The arrangement of the gears should be familiar to anyone working on German clocks made in the first quarter of the twentieth century
Bought on an online estate auction site earlier this year, servicing the movement is the subject of this post. Once the movement is serviced, the next step is to address dirt and grime on the case and see what I can do to improve the look of the dial although I am not very hopeful that I can do much to improve it.
For those unfamiliar with the HAC acronym, it stands for Hamburg American Clock Company, a well known German company acquired by Junghans in the late 1920s. It is otherwise known as Hamburg Amerikanische Uhrenfabrik or HAU. Kind of a strange name for a German clock company but that is how the original investors wanted it named.
I have a number of German clocks including familiar makers such as Junghans, Mauthe, Hermle, Jauch, Gufa, and Gustav Becker but this is the first HAC clock in my collection.
Assessment of the movement
It is a typical 14-day German time and count-wheel strike circa 1900 to 1910. It is a robust and almost industrial looking movement and perhaps made early in this series of movements. It could be the type #21 although I can find nothing to confirm it.
The arrangement of the gears should be familiar to anyone working on German clocks made in the first quarter of the twentieth century. This movement has slightly thicker plates, no cutouts, and no extraneous holes and looks sturdy.
It has been worked on in the past, the strike side mainspring having been replaced at some point in the clock’s life. The time side has the HAC cross arrows stamped on the mainspring and appears to be original.
It doesn’t look as though there were issues at the time when the mainspring was replaced, no punch marks around the pivot holes or new bushings, for example, but there are wear issues now and that is to be expected in a 100+ year old clock movement.
In total the movement required 9 bushings, 6 on the strike side and 3 on the time side; 4 on the backplate, and 5 on the front plate. A couple of pivot holes are questionable and exhibit some wear and out of an abundance of caution I bushed them and why not while I have the movement apart. As expected there is more wear on the lower parts of the trains.
The bushing work went as expected. Some of the pivots are quite small and required 2.50mm OD bushings which I don’t often use but have plenty of them in my supply.
Ultrasonic cleaning did not do much to brighten up the brass plates, but to me aesthetics is unimportant. My goal, as always, is simply to have a properly serviced movement that runs well.
Assembly and testing
The movement was assembled and oiled. Both the strike and the time side are running well. There were no particular problems setting up the strike side other than a couple of attempts setting up warning before I got it right.

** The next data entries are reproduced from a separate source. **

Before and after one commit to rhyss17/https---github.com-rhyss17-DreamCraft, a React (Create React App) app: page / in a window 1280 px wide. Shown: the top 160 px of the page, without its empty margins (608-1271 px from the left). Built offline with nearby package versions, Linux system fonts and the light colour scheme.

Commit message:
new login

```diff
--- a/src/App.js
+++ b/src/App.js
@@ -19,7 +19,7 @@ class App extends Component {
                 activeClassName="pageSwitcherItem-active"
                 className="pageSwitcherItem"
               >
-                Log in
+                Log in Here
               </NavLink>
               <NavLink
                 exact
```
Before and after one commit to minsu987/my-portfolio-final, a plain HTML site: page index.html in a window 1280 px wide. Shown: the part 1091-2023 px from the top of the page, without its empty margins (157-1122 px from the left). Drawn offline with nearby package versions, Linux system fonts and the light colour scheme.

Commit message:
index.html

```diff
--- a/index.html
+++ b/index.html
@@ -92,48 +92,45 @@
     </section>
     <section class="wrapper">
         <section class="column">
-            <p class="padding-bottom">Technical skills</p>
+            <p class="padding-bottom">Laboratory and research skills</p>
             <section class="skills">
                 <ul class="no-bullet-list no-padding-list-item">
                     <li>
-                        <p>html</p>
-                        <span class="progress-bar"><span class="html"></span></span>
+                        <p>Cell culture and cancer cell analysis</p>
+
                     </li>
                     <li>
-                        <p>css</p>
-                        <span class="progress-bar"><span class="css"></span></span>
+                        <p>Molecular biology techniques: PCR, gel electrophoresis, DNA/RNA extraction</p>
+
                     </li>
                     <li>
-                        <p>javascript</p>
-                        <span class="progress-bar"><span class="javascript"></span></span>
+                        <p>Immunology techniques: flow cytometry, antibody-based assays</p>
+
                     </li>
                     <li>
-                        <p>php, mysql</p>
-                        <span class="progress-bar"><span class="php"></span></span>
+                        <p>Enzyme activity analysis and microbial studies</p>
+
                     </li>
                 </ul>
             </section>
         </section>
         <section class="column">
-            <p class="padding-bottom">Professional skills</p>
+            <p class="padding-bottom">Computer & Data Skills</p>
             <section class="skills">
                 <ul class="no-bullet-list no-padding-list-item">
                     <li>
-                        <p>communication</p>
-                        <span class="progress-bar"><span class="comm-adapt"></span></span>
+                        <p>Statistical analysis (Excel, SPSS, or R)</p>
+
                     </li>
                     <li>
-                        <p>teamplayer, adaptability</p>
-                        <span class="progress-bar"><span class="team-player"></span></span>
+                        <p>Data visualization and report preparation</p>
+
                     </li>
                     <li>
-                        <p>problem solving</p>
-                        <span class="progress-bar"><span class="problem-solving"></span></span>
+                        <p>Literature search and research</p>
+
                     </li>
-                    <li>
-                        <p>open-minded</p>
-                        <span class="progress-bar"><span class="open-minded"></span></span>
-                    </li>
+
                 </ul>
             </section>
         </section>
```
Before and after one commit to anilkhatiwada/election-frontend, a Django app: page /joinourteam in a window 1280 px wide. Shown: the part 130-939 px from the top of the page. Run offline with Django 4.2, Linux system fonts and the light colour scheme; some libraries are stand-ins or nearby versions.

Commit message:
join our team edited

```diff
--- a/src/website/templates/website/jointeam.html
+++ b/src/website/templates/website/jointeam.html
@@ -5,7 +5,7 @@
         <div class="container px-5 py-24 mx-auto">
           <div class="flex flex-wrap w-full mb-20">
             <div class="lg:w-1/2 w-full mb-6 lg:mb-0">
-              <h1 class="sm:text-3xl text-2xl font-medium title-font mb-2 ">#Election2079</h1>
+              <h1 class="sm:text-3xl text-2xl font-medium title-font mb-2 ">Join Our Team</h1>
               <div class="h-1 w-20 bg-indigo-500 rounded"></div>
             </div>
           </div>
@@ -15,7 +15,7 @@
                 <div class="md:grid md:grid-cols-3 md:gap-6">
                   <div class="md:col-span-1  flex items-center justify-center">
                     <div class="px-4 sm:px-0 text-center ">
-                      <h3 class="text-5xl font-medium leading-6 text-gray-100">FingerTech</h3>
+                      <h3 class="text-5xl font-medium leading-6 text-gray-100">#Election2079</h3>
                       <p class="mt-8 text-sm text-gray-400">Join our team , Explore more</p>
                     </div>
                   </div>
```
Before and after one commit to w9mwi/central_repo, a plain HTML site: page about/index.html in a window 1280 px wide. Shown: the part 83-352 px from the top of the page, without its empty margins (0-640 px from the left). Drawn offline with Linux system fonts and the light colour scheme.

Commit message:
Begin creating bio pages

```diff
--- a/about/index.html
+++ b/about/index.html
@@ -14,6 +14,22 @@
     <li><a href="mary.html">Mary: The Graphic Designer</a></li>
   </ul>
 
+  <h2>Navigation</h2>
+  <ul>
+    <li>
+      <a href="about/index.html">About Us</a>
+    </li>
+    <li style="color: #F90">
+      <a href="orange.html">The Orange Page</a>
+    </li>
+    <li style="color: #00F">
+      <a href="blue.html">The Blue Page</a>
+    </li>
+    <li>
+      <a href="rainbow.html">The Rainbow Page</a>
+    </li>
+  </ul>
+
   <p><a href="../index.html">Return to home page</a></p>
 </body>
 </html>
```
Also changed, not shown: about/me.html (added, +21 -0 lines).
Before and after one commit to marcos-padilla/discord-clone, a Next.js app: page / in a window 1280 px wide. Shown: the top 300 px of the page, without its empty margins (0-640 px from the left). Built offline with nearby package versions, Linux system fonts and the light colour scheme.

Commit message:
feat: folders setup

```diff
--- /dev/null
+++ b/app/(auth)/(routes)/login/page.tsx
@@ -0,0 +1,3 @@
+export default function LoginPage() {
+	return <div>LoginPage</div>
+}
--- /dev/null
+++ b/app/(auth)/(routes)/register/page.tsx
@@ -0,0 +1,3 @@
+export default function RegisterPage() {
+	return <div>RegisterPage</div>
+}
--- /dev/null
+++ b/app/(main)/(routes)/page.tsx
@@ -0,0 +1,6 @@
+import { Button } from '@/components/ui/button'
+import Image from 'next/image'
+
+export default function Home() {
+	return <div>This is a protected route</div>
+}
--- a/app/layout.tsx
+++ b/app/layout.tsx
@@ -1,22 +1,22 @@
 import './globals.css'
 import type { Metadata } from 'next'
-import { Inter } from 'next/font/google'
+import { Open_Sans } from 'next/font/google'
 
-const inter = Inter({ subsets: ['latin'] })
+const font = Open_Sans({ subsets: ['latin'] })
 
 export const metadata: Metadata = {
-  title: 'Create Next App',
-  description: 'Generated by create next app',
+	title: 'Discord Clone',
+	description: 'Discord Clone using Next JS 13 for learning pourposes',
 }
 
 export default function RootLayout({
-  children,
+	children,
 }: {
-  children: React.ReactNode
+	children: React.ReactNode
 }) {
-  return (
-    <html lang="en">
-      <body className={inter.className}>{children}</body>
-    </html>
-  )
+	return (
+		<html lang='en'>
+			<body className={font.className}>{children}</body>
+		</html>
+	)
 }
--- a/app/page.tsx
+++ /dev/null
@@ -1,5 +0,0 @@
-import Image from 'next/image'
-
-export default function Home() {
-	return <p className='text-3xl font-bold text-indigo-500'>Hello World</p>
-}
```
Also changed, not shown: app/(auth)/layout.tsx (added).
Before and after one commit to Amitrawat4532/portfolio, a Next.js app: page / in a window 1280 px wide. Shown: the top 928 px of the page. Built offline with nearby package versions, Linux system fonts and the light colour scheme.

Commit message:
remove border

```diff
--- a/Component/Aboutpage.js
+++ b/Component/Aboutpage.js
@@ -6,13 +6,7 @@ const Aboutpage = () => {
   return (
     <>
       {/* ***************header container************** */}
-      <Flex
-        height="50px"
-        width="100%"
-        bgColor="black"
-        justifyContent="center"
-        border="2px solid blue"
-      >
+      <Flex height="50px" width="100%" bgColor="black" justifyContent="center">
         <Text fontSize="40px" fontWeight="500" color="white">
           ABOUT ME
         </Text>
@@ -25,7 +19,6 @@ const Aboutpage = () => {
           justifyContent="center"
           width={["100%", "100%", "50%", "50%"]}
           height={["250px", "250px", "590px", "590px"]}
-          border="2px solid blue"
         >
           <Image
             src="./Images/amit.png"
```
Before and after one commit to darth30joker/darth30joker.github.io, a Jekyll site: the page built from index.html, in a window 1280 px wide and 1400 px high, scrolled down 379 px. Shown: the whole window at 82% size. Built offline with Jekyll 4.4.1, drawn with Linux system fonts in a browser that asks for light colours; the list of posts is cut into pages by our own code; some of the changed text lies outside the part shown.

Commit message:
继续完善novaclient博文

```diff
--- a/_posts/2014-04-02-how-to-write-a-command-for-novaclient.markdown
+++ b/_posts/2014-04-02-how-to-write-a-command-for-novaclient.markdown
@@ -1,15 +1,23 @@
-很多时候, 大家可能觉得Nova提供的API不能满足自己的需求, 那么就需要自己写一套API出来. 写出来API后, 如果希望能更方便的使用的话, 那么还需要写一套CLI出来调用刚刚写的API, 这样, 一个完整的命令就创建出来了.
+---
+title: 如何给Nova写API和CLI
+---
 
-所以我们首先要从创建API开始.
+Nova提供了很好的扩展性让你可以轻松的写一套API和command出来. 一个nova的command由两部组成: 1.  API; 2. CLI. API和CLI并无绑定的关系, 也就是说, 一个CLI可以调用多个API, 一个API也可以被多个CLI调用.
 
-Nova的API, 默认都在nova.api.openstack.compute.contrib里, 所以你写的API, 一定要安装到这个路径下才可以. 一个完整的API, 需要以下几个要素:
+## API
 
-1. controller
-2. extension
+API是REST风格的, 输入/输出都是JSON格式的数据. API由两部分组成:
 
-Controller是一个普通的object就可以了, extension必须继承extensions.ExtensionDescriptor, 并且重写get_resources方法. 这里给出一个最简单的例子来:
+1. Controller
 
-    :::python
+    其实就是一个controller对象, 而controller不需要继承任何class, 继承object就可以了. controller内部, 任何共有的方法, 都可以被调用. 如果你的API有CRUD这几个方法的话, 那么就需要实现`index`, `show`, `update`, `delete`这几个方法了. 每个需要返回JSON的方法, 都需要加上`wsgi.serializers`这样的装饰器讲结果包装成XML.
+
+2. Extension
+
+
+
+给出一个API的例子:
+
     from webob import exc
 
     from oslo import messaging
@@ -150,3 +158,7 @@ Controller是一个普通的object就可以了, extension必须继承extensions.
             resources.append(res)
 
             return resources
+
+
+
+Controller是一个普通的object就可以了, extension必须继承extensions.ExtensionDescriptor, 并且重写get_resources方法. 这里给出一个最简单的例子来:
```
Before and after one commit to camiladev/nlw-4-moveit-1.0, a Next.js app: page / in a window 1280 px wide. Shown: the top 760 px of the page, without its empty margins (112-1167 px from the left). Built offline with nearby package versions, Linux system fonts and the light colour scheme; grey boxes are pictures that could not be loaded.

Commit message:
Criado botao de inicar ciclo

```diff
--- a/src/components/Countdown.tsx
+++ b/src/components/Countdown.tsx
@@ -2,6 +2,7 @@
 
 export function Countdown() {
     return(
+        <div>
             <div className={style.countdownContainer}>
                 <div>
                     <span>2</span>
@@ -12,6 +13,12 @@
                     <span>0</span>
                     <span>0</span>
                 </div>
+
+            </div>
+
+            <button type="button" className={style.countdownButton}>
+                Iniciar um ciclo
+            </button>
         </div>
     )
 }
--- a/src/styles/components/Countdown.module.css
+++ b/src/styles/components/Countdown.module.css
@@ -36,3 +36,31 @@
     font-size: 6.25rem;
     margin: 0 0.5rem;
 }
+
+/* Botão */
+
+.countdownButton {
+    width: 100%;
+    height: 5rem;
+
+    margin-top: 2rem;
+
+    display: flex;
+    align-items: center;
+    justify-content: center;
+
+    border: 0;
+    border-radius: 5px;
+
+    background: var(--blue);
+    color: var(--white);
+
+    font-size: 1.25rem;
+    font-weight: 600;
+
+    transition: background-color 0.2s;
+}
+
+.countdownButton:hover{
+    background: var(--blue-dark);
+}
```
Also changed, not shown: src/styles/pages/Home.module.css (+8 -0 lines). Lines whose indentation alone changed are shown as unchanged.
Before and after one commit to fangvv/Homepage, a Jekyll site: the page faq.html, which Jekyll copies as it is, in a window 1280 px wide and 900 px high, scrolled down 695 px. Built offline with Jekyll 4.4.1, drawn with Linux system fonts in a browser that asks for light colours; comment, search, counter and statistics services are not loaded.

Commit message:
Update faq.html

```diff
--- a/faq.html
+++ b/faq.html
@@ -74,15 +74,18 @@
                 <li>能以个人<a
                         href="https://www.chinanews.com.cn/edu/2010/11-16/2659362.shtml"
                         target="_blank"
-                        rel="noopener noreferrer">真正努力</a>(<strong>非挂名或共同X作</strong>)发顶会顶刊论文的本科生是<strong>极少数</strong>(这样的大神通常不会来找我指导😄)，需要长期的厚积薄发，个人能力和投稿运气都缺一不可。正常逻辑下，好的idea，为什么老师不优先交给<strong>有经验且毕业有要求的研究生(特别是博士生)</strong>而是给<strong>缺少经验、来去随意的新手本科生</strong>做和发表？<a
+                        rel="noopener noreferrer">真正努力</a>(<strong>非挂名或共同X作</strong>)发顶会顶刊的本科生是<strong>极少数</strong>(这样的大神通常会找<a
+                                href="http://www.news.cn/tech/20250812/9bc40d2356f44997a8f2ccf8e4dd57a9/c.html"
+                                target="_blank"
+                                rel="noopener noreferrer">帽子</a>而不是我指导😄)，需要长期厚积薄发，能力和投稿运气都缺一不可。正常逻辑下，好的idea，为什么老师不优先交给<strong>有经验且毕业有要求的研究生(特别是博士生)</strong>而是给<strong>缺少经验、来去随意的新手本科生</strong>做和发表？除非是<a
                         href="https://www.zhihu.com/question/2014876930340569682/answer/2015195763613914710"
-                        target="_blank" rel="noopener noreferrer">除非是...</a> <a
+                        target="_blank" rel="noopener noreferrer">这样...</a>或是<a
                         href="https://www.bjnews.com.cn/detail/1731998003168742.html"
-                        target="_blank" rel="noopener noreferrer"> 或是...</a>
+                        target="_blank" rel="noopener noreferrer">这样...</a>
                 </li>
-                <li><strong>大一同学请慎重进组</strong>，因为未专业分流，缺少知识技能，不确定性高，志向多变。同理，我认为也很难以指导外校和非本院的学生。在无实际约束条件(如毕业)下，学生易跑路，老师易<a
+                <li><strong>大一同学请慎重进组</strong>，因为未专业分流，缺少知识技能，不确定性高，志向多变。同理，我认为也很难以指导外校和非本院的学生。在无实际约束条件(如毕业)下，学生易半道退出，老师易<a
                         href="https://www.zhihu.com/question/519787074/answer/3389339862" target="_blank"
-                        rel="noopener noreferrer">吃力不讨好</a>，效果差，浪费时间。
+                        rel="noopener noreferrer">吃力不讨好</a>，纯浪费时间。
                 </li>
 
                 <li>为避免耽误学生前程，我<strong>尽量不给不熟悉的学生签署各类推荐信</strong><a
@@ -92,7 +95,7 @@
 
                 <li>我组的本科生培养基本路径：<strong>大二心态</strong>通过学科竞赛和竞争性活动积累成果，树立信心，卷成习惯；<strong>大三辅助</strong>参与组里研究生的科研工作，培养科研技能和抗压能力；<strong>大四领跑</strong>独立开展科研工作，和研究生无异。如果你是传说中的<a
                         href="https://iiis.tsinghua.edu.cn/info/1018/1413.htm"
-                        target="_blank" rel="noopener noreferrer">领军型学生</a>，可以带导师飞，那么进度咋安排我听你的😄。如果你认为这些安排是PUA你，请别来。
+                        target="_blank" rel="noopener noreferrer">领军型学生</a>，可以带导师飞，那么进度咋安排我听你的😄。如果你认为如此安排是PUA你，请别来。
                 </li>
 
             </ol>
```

It continued to run well during the next couple of weeks.
It is a 14-day movement but I find with these German movements that winding them once per week ensures more accurate timekeeping.